Diseases & Conditions
(Brachial Plexus Birth Palsy)

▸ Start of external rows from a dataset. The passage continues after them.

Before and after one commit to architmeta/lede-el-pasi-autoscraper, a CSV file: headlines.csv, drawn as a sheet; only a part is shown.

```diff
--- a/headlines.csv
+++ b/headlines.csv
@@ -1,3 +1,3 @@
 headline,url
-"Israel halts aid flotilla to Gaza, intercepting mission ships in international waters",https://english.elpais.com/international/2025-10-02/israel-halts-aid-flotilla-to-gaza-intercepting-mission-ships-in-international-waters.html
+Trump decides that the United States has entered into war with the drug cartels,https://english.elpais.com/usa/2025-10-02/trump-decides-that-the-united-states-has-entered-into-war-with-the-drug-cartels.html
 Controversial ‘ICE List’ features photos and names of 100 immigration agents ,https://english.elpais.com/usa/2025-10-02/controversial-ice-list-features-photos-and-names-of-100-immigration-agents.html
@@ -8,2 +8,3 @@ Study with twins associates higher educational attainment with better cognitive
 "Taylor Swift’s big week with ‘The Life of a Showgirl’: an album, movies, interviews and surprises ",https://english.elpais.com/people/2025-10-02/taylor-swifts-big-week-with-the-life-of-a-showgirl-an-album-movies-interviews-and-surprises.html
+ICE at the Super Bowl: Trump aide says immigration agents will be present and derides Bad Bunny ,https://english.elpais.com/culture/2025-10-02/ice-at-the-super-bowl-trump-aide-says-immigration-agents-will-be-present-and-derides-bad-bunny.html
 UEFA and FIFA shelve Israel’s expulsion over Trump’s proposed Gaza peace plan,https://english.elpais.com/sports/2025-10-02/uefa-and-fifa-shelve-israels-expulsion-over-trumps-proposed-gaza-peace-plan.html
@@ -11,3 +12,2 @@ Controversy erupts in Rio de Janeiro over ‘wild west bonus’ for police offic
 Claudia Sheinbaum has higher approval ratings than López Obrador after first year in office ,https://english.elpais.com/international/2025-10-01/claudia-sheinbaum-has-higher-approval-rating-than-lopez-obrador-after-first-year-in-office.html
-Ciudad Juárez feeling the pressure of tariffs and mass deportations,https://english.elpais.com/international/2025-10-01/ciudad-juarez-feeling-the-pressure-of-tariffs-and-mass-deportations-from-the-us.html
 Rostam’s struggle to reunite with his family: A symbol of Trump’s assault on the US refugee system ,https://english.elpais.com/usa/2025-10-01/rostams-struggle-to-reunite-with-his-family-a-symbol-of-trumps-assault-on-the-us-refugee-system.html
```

Erb's palsy is a form of brachial plexus palsy. It is named for one of the doctors who first described this condition, Wilhelm Erb.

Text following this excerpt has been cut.